_Task:_
From the records below, copy every line that contains the word "class".

_Before-and-after change data:_

______

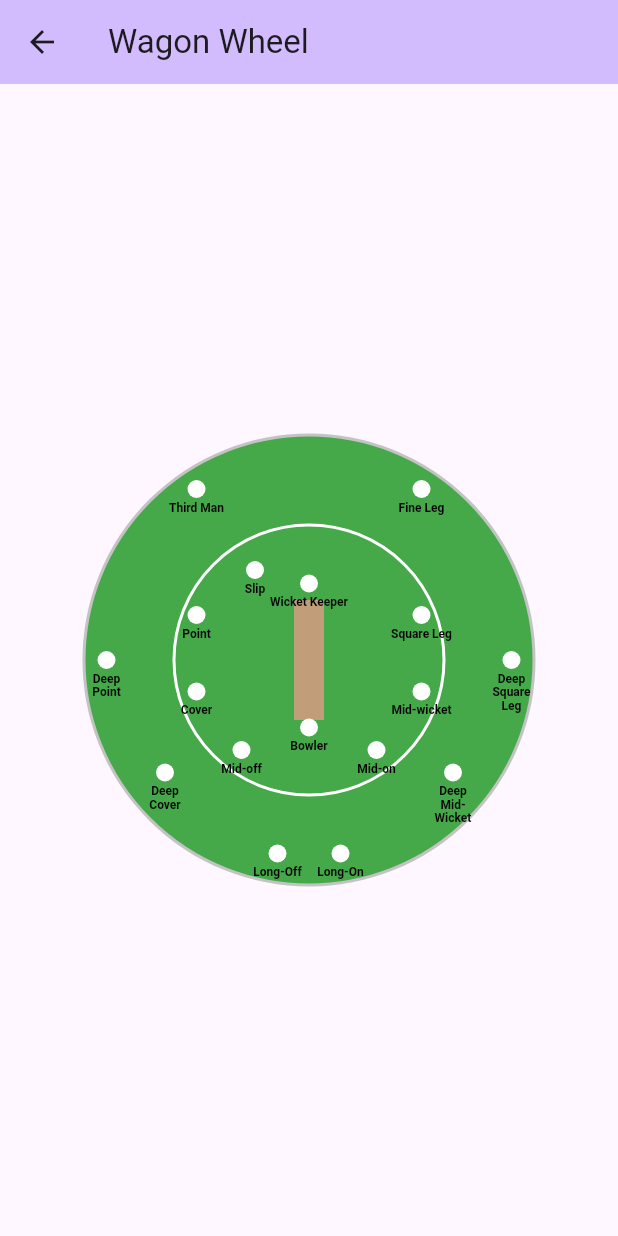
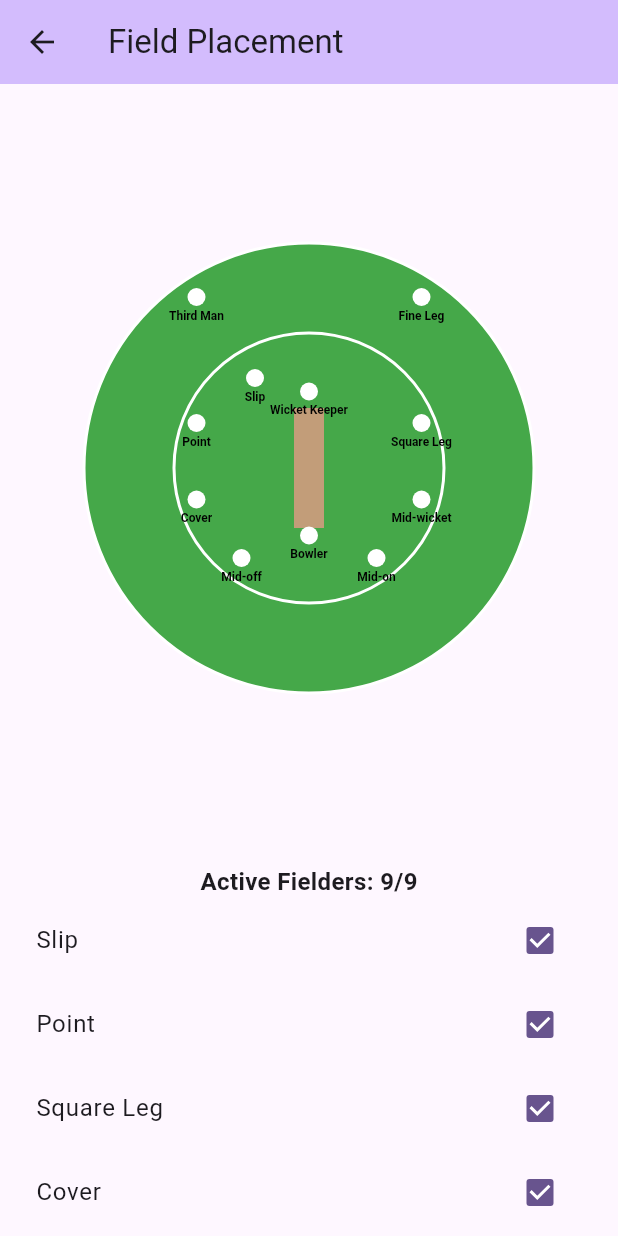
Before and after one commit to thecodemonster1/cric_field_project_1, a Flutter app: the screen it shows after launch, after a tap on "Continue to Analysis", on a phone screen of 412 x 824 dp. Run offline on Flutter 3.47's test engine with Material 3 defaults, Android fonts, the phone set to English and light mode, and no system bars.

Commit message:
Refactor WagonWheelPage to manage active fielders and update painter for dynamic fielder visualization

```diff
--- a/lib/Pages/WagonWheelPage.dart
+++ b/lib/Pages/WagonWheelPage.dart
@@ -1,59 +1,106 @@
-// WagonWheelPage.dart
+import 'package:flutter/material.dart';
+import 'dart:math' show pi;
 
-import 'package:flutter/material.dart';
+class WagonWheelPage extends StatefulWidget {
+  const WagonWheelPage({super.key});
 
-class WagonWheelPage extends StatelessWidget {
-  const WagonWheelPage({super.key});
+  @override
+  State<WagonWheelPage> createState() => _WagonWheelPageState();
+}
+
+class _WagonWheelPageState extends State<WagonWheelPage> {
+  final Map<String, bool> enabledFielders = {
+    'Slip': true,
+    'Point': true,
+    'Square Leg': true,
+    'Cover': true,
+    'Mid-wicket': true,
+    'Mid-off': true,
+    'Mid-on': true,
+    'Third Man': true,
+    'Fine Leg': true,
+    'Deep Point': false,
+    'Deep Square Leg': false,
+    'Deep Cover': false,
+    'Deep Mid-Wicket': false,
+    'Long-Off': false,
+    'Long-On': false,
+  };
+
+  int activeFielderCount = 9; // Track number of active fielders
 
   @override
   Widget build(BuildContext context) {
     return Scaffold(
       appBar: AppBar(
-        title: const Text('Wagon Wheel'),
+        title: const Text('Field Placement'),
         backgroundColor: Theme.of(context).colorScheme.inversePrimary,
       ),
-      body: Center(
+      body: Column(
+        children: [
+          Expanded(
+            flex: 2,
+            child: Center(
               child: CustomPaint(
                 size: const Size(300, 300),
-          painter: WagonWheelPainter(),
+                painter: WagonWheelPainter(enabledFielders),
               ),
+            ),
+          ),
+          Expanded(
+            flex: 1,
+            child: Container(
+              padding: const EdgeInsets.all(8.0),
+              child: Column(
+                children: [
+                  Text(
+                    'Active Fielders: $activeFielderCount/9',
+                    style: const TextStyle(
+                      fontSize: 16,
+                      fontWeight: FontWeight.bold,
+                    ),
+                  ),
+                  Expanded(
+                    child: ListView(
+                      children: enabledFielders.keys
+                          .where((key) =>
+                              key != 'Wicket Keeper' && key != 'Bowler')
+                          .map((fielder) {
+                        return CheckboxListTile(
+                          title: Text(fielder),
+                          value: enabledFielders[fielder],
+                          onChanged: (activeFielderCount < 9 ||
+                                  enabledFielders[fielder] == true)
+                              ? (bool? value) {
+                                  setState(() {
+                                    if (value == true) {
+                                      activeFielderCount++;
+                                    } else {
+                                      activeFielderCount--;
+                                    }
+                                    enabledFielders[fielder] = value!;
+                                  });
+                                }
+                              : null,
+                        );
+                      }).toList(),
+                    ),
+                  ),
+                ],
+              ),
+            ),
+          ),
+        ],
       ),
     );
   }
 }
 
-// class WagonWheelPainter extends CustomPainter {
-//   @override
-//   void paint(Canvas canvas, Size size) {
-//     final Paint paint = Paint()
-//       ..color = const Color.fromARGB(255, 70, 185, 74)
-//       ..style = PaintingStyle.stroke
-//       ..strokeWidth = 2.0;
+class WagonWheelPainter extends CustomPainter {
+  final Map<String, bool> enabledFielders;
 
-//     final center = Offset(size.width / 2, size.height / 2);
-//     final radius = size.width / 2;
+  WagonWheelPainter(this.enabledFielders);
 
-//     // Draw cricket field boundary
-//     canvas.drawCircle(center, radius, paint);
-
-//     // Draw dividing lines for zones
-//     for (var i = 0; i < 6; i++) {
-//       final angle = (i * 60) * pi / 180;
-//       final dx = radius * cos(angle);
-//       final dy = radius * sin(angle);
-//       canvas.drawLine(
-//         center,
-//         Offset(center.dx + dx, center.dy + dy),
-//         paint,
-//       );
-//     }
-//   }
-
-//   @override
-//   bool shouldRepaint(CustomPainter oldDelegate) => false;
-// }
-
-class WagonWheelPainter extends CustomPainter {
   @override
   void paint(Canvas canvas, Size size) {
     final center = Offset(size.width / 2, size.height / 2);
@@ -65,22 +112,21 @@ class WagonWheelPainter extends CustomPainter {
       ..style = PaintingStyle.fill;
     canvas.drawCircle(center, radius, groundPaint);
 
-    // Draw 30-yard circle (approximately 0.6 of the boundary radius)
+    // Draw 30-yard circle
     final thirtyYardPaint = Paint()
-      ..color = const Color.fromARGB(255, 255, 255, 255)
+      ..color = Colors.white
       ..style = PaintingStyle.stroke
-      ..strokeWidth = 2.0
-      ..strokeCap = StrokeCap.round;
+      ..strokeWidth = 2.0;
     canvas.drawCircle(center, radius * 0.6, thirtyYardPaint);
 
-    // Draw boundary line
+    // Draw boundary
     final boundaryPaint = Paint()
-      ..color = const Color.fromARGB(255, 195, 195, 195)
+      ..color = Colors.white
       ..style = PaintingStyle.stroke
       ..strokeWidth = 2.0;
     canvas.drawCircle(center, radius, boundaryPaint);
 
-    // Draw pitch rectangle in the center
+    // Draw pitch
     final pitchPaint = Paint()
       ..color = const Color.fromARGB(255, 194, 157, 121)
       ..style = PaintingStyle.fill;
@@ -93,94 +139,111 @@ class WagonWheelPainter extends CustomPainter {
       pitchPaint,
     );
 
-    // Draw fielder positions
-    final fielderPaint = Paint()
-      ..color = const Color.fromARGB(255, 255, 255, 255)
-      ..style = PaintingStyle.fill;
-
-    // Define fielder positions (normalized coordinates from 0 to 1)
+    // Define fielder positions
     final fielderPositions = [
       // Close-in fielders
-      {'name': 'Wicket Keeper', 'x': 0.5, 'y': 0.33}, // Wicket Keeper
-      {'name': 'Slip', 'x': 0.38, 'y': 0.3}, // Slip
-      {'name': 'Point', 'x': 0.25, 'y': 0.4}, // Point
-      {'name': 'Square Leg', 'x': (1 - 0.25), 'y': 0.4}, // Square leg
-      {'name': 'Cover', 'x': 0.25, 'y': 0.57}, // Cover
-      {'name': 'Mid-wicket', 'x': (1 - 0.25), 'y': 0.57}, // Mid-wicket
-      {'name': 'Mid-off', 'x': 0.35, 'y': 0.7}, // Mid-off
-      {'name': 'Mid-on', 'x': (1 - 0.35), 'y': 0.7}, // Mid-on
-      {'name': 'Bowler', 'x': 0.5, 'y': 0.65}, // Bowler
+      {'name': 'Wicket Keeper', 'x': 0.5, 'y': 0.33, 'fixed': true},
+      {'name': 'Bowler', 'x': 0.5, 'y': 0.65, 'fixed': true},
+      {'name': 'Slip', 'x': 0.38, 'y': 0.3, 'fixed': false}, // Slip
+      {'name': 'Point', 'x': 0.25, 'y': 0.4, 'fixed': false}, // Point
+      {
+        'name': 'Square Leg',
+        'x': (1 - 0.25),
+        'y': 0.4,
+        'fixed': false
+      }, // Square leg
+      {'name': 'Cover', 'x': 0.25, 'y': 0.57, 'fixed': false}, // Cover
+      {
+        'name': 'Mid-wicket',
+        'x': (1 - 0.25),
+        'y': 0.57,
+        'fixed': false
+      }, // Mid-wicket
+      {'name': 'Mid-off', 'x': 0.35, 'y': 0.7, 'fixed': false}, // Mid-off
+      {'name': 'Mid-on', 'x': (1 - 0.35), 'y': 0.7, 'fixed': false}, // Mid-on
 
       // Deep fielders
-      {'name': 'Third Man', 'x': 0.25, 'y': 0.12}, // Third Man
-      {'name': 'Fine Leg', 'x': (1 - 0.25), 'y': 0.12}, // Fine leg
-      {'name': 'Deep \nPoint', 'x': 0.05, 'y': 0.5}, // Deep Point
+      {'name': 'Third Man', 'x': 0.25, 'y': 0.12, 'fixed': false}, // Third Man
+      {
+        'name': 'Fine Leg',
+        'x': (1 - 0.25),
+        'y': 0.12,
+        'fixed': false
+      }, // Fine leg
+      {
+        'name': 'Deep \nPoint',
+        'x': 0.05,
+        'y': 0.5,
+        'fixed': false
+      }, // Deep Point
       {
         'name': 'Deep \nSquare \nLeg',
         'x': (1 - 0.05),
-        'y': 0.5
+        'y': 0.5,
+        'fixed': false
       }, // Deep Square Leg
-      {'name': 'Deep \nCover', 'x': 0.18, 'y': 0.75}, // Deep Cover
+      {
+        'name': 'Deep \nCover',
+        'x': 0.18,
+        'y': 0.75,
+        'fixed': false
+      }, // Deep Cover
       {
         'name': 'Deep \nMid-\nWicket',
         'x': (1 - 0.18),
-        'y': 0.75
+        'y': 0.75,
+        'fixed': false
       }, // Deep Mid-Wicket
-      {'name': 'Long-Off', 'x': 0.43, 'y': 0.93}, // Long-Off
-      {'name': 'Long-On', 'x': (1 - 0.43), 'y': 0.93}, // Long-On
+      {'name': 'Long-Off', 'x': 0.43, 'y': 0.93, 'fixed': false}, // Long-Off
+      {
+        'name': 'Long-On',
+        'x': (1 - 0.43),
+        'y': 0.93,
+        'fixed': false
+      }, // Long-On
     ];
 
-    // Adjust the fielder visualization
-
-    // Draw fielders with smaller text for better visibility
-    final textPainter = TextPainter(
-      textDirection: TextDirection.ltr,
-      textAlign: TextAlign.center,
-    );
-
+    // Draw fielders
     for (var fielder in fielderPositions) {
       final position = Offset(
         (fielder['x']! as double) * size.width,
         (fielder['y']! as double) * size.height,
       );
 
+      final isFixed = fielder['fixed'] as bool;
+      final isEnabled = isFixed || enabledFielders[fielder['name']] == true;
+
+      final fielderPaint = Paint()
+        ..color = isEnabled ? Colors.white : Colors.grey.withOpacity(0.0)
+        ..style = PaintingStyle.fill;
+
       // Draw fielder circle
       canvas.drawCircle(position, 6, fielderPaint);
 
-      // Draw fielder label with smaller font
-      textPainter.text = TextSpan(
+      // Draw fielder label
+      final textPainter = TextPainter(
+        text: TextSpan(
           text: fielder['name'] as String,
-        style: const TextStyle(
-          color: Color.fromARGB(255, 0, 0, 0),
+          style: TextStyle(
+            color: isEnabled ? Colors.black : Colors.grey.withOpacity(0.0),
             fontSize: 8,
             fontWeight: FontWeight.bold,
           ),
+        ),
+        textDirection: TextDirection.ltr,
+        textAlign: TextAlign.center,
       );
+
       textPainter.layout();
       textPainter.paint(
         canvas,
         position.translate(-textPainter.width / 2, 8),
       );
     }
-
-    // // Draw zone lines
-    // final zonePaint = Paint()
-    //   ..color = Colors.white.withOpacity(0.5)
-    //   ..style = PaintingStyle.stroke
-    //   ..strokeWidth = 1.0;
-
-    // for (var i = 0; i < 12; i++) {
-    //   final angle = (i * 30) * pi / 180;
-    //   final dx = radius * cos(angle);
-    //   final dy = radius * sin(angle);
-    //   canvas.drawLine(
-    //     center,
-    //     Offset(center.dx + dx, center.dy + dy),
-    //     zonePaint,
-    //   );
-    // }
   }
 
   @override
-  bool shouldRepaint(CustomPainter oldDelegate) => false;
+  bool shouldRepaint(covariant WagonWheelPainter oldDelegate) {
+    return oldDelegate.enabledFielders != enabledFielders;
   }
+}
```
Lines whose indentation alone changed are shown as unchanged.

______

_Solution to the exercise:_
+class WagonWheelPage extends StatefulWidget {
-class WagonWheelPage extends StatelessWidget {
+class _WagonWheelPageState extends State<WagonWheelPage> {
-// class WagonWheelPainter extends CustomPainter {
+class WagonWheelPainter extends CustomPainter {
-class WagonWheelPainter extends CustomPainter {
@@ -65,22 +112,21 @@ class WagonWheelPainter extends CustomPainter {
@@ -93,94 +139,111 @@ class WagonWheelPainter extends CustomPainter {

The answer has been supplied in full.